Ever since I used a text effect on my portfolio website, many peers have asked me of what module did I use to acheive the effect of text transition there? But the truth is, I didn’t. There was no need, as the implementation is easy itself. You can check out my portfolio website to know what effect I am talking about.

Well, in this post, we are going to learn how to create a text transition effect using vanilla JS and CSS for yourself. To get an idea about what we will be creating take a look at this

You can visit the online deployment of this code here. It is hosted on GitHub Pages. If you want to know how to host your static sites using GitHub Pages, you can visit my tutorial on hosting your site with GitHub Pages. Also, the code for this tutorial is available here.

For this tutorial, we will use three files - index.html, style.css & script.js.

Contents of the index.html file

<!DOCTYPE html>
<html lang="en">
    <meta charset="UTF-8">
    <meta name="viewport" content="width=device-width, initial-scale=1.0">
    <meta http-equiv="X-UA-Compatible" content="ie=edge">
    <link rel="stylesheet" href="style.css">
    <title>JS Text Transition</title>
    <!-- Element where we will display the text -->
    <p id='heading' class=''></p>
    <script src="script.js"></script>

A minimal HTML file, with links to style.css and script.js. Also, we created a paragraph element with id ‘heading’, which we will be targeting for text insertion and updation using JavaScript.

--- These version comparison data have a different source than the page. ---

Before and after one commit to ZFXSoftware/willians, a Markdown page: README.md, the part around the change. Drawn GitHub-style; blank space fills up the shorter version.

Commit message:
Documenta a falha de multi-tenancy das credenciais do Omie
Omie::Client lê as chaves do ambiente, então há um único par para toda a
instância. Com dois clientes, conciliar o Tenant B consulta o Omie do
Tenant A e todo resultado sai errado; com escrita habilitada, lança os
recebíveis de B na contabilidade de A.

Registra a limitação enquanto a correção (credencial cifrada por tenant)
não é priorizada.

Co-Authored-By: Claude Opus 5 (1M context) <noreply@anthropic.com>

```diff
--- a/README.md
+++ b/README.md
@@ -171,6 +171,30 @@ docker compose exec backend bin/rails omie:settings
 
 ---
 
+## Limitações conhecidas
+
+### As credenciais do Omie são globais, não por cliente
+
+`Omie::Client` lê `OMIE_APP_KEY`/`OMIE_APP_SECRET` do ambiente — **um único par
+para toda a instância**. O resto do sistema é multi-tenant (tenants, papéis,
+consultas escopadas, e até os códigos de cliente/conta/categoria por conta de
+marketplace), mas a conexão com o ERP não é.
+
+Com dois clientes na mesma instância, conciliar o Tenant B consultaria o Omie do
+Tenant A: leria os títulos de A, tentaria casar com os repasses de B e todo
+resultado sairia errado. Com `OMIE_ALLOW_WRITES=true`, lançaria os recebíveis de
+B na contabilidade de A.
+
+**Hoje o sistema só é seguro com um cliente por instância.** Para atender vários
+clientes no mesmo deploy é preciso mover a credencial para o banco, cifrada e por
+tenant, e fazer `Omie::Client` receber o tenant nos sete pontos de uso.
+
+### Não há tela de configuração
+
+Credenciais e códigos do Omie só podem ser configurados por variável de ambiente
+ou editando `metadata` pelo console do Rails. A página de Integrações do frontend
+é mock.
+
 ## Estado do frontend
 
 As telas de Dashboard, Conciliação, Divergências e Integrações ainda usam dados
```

Contents of the style.css file

p {
    /* Style it as you want */
    position: fixed;
    top: 50%;
    left: 50%;
    margin: 0px;
    transform: translate(-50%, -50%);
    font-family: 'Montserrat';
    font-weight: 400;
    font-size: 5em;
    color: rgb(60, 60, 60);

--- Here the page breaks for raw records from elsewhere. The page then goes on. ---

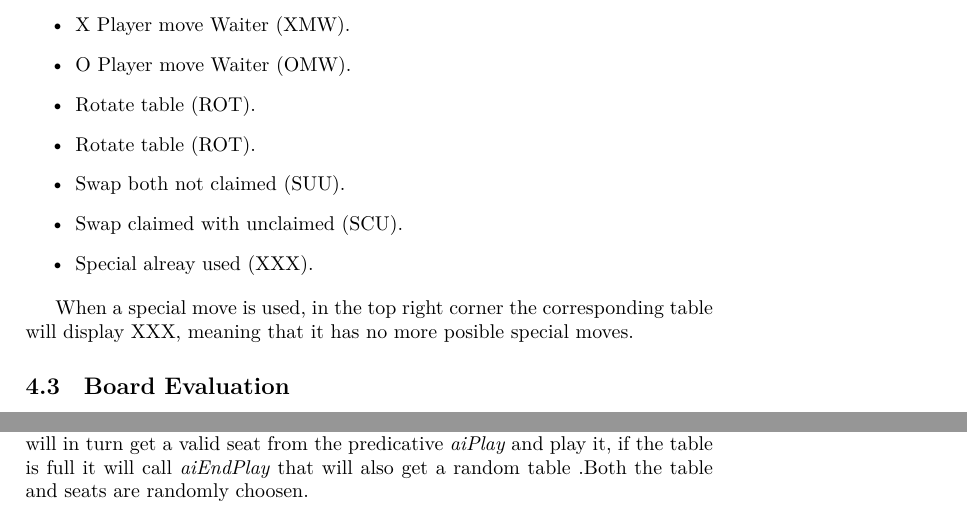
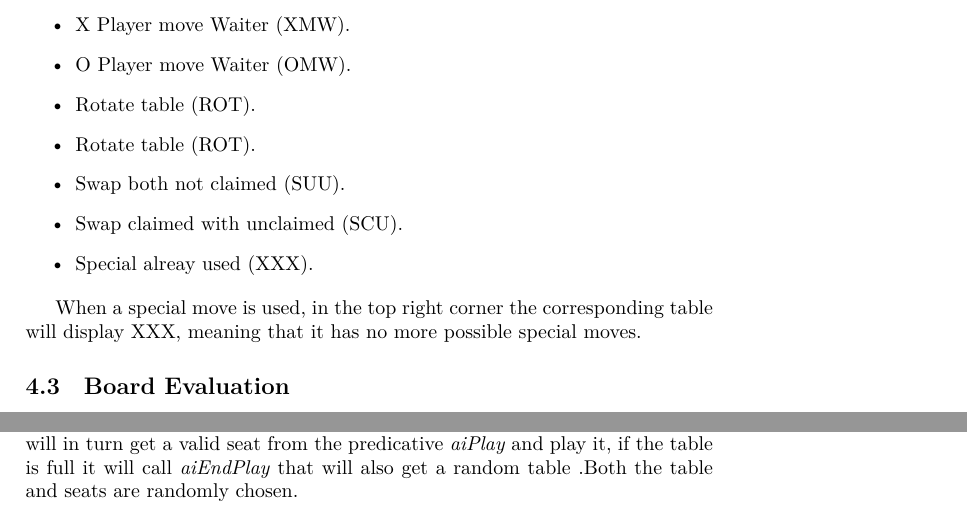
Before and after one commit to GonVas/Prolog, a LaTeX document (doc/Relatorio Final/template.tex): two parts of pages 9 and 11 of 13, joined at a grey line, cut so that both start at the same text. Compiled offline with XeLaTeX; a LaTeX package or settings file that is missing is left out.

Commit message:
Fixed typos

```diff
--- a/doc/Relatorio Final/template.tex
+++ b/doc/Relatorio Final/template.tex
@@ -281,7 +281,7 @@ List of abbreviations and corresponding action: \vspace{1mm}
 \end{itemize}
 
 When a special move is used, in the top right corner the corresponding table
- will display XXX, meaning that it has no more posible special moves.
+ will display XXX, meaning that it has no more possible special moves.
 
 \subsection{Board Evaluation}
 
@@ -429,7 +429,7 @@ endCondition(Board, TeaToken) :- %  For player X
 \subsection{AI}
     When the AI is playing the game loop will call the predicative \textit{aiTurn} which will in turn get a valid seat
     from the predicative \textit{aiPlay} and play it, if the table is full it will call \textit{aiEndPlay} that will also get a random table
-    .Both the table and seats are randomly choosen.
+    .Both the table and seats are randomly chosen.
 
 \begin{listing}[H]
     \caption{Predicatives for generating a AI move.}
```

    /* Necessary styles */
    opacity: 1;
    transition: 0.2s linear;

.invisible {
    opacity: 0;

The style rules for the paragraph elements. Not all rules are necessary, only the opacity and transition rules are needed for this method to work. Also, the invisible class changes the element’s opacity to 0. Initially the opacity is 1, which means that it is completely visible. When the opacity is set to 0, the element becomes completely transparent.

Note: I have installed Montserrat font on my system, so there was no need to import it, but if you want to use Montserrat, and don’t have it installed, you can visit here to get it.

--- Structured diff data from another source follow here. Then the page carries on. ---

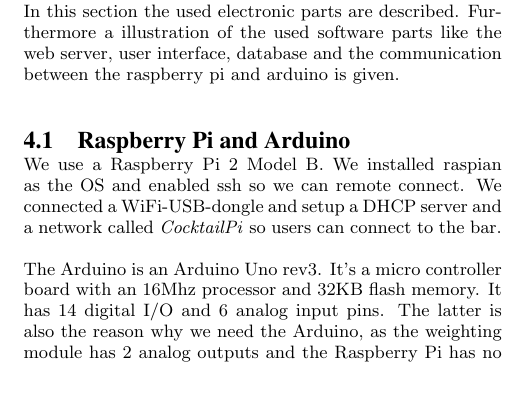
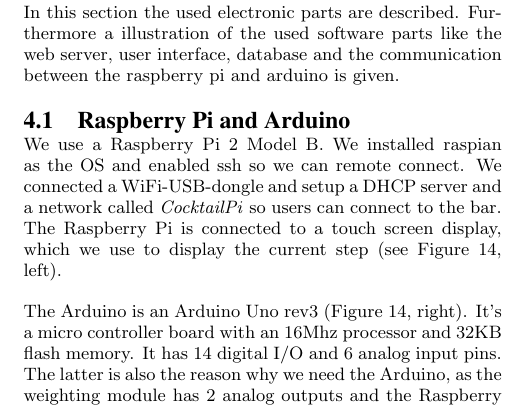
Before and after one commit to MaikeM/CocktailPi, a LaTeX paper (Documentation/sigproc-sp.tex): part of one column of page 4 of 6, cut so that both start at the same text, the shorter picture padded with empty space. Compiled offline with pdfLaTeX.

Commit message:
Referenz

```diff
--- a/Documentation/sigproc-sp.tex
+++ b/Documentation/sigproc-sp.tex
@@ -181,9 +181,9 @@
 In this section the used electronic parts are described. Furthermore a illustration of the used software parts like the web server, user interface, database and the communication between the raspberry pi and arduino is given.
 
 \subsection{Raspberry Pi and Arduino}
-We use a Raspberry Pi 2 Model B. We installed raspian as the OS and enabled ssh so we can remote connect. We connected a WiFi-USB-dongle and setup a DHCP server and a network called \textit{CocktailPi} so users can connect to the bar.
+We use a Raspberry Pi 2 Model B. We installed raspian as the OS and enabled ssh so we can remote connect. We connected a WiFi-USB-dongle and setup a DHCP server and a network called \textit{CocktailPi} so users can connect to the bar. The Raspberry Pi is connected to a touch screen display, which we use to display the current step (see Figure \ref{fig:rasp_arduino}, left).
 
-The Arduino is an Arduino Uno rev3. It's a micro controller board with an 16Mhz processor and 32KB flash memory. It has 14 digital I/O and 6 analog input pins. The latter is also the reason why we need the Arduino, as the weighting module has 2 analog outputs and the Raspberry Pi has no analog inputs.
+The Arduino is an Arduino Uno rev3 (Figure \ref{fig:rasp_arduino}, right). It's a micro controller board with an 16Mhz processor and 32KB flash memory. It has 14 digital I/O and 6 analog input pins. The latter is also the reason why we need the Arduino, as the weighting module has 2 analog outputs and the Raspberry Pi has no analog inputs.
 
 \begin{minipage}{\linewidth}% to keep image and caption on one page
 \makebox[\linewidth]{%        to center the image
```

Contents of the script.js file

// Values we want to display
let text = ['Apple', 'Mango', 'Orange', 'Watermelon']

// index of the next element we want to display
let currentIndex = 1

window.onload = function () {
    let paragraph = document.getElementById('heading')
    // Set the innerHTML to first value
    paragraph.innerHTML = text[0]

    setInterval(function() {
        //  Fade out our element
        paragraph.className = 'invisible'

        setTimeout(function() {
            paragraph.innerHTML = text[currentIndex]

            // Circular incrementation of currentIndex variable
            currentIndex = ( currentIndex + 1 ) % text.length

            setTimeout(function() {
                // Fade in our element
                paragraph.className = ''
            }, 50)
        }, 200)
    }, 3000)


The text variable contains an array of all the strings we wish to display in the target element. Also we set the currentIndex variable to 1, as we will be inserting the first element ( indexed 0 ) of text variable manually.

Then we use the onload property of window object, to trigger our transition function as soon as the document has finished loading. We target the element where we want to display our strings as paragraph, and set it’s innerHTML property to text[0] i.e. the first element of the text array.

Then we create an interval which calls a function every 3000 milliseconds i.e. 3 seconds. This is the time for which the text will be shown to the user. At the start of the interval, we add an invisible class to our element. As per the transition CSS rule of the element, it will take our element 200 milliseconds to completely fade out, so we set a timeout of 200 milliseconds to wait for our element to completely fade out, and then we change the innerHTML to next value of text.

We also set the currentIndex to the next element in a circular manner. We want it to iterate circularly, so we add a modulus operator after the increment. Our text array has a length of 4, so the currentIndex can take values 0, 1, 2, 3. When the currentIndex value is 3, after the next increment, it becomes 4, which is out of bounds for our array, so we use ‘%’ operator, which returns the remainder. So 4%4 becomes 0, and we start from there again.

For this operation, we give it a timeout of 50 milliseconds ( more than needed ). Then we set the className property to an empty string i.e. we remove the invisible class. Now, paragraph element’s opacity becomes 1, and due to transition time being 200 milliseconds, it slowly fades in in 200 milliseconds.

As we used setInterval function, the function will be called infinitely, but if you intend to stop the animation, you can using the following method.

// Create our interval, and store it in a variable
let interval = setInterval(...)

// Remove the interval using clearInterval()

That’s it, now you’ve created your own text transition effect using Vanilla JS and CSS. If you face any difficulties, or have any improvements to share, you can comment down below. Thank you for your time!

Adios folks!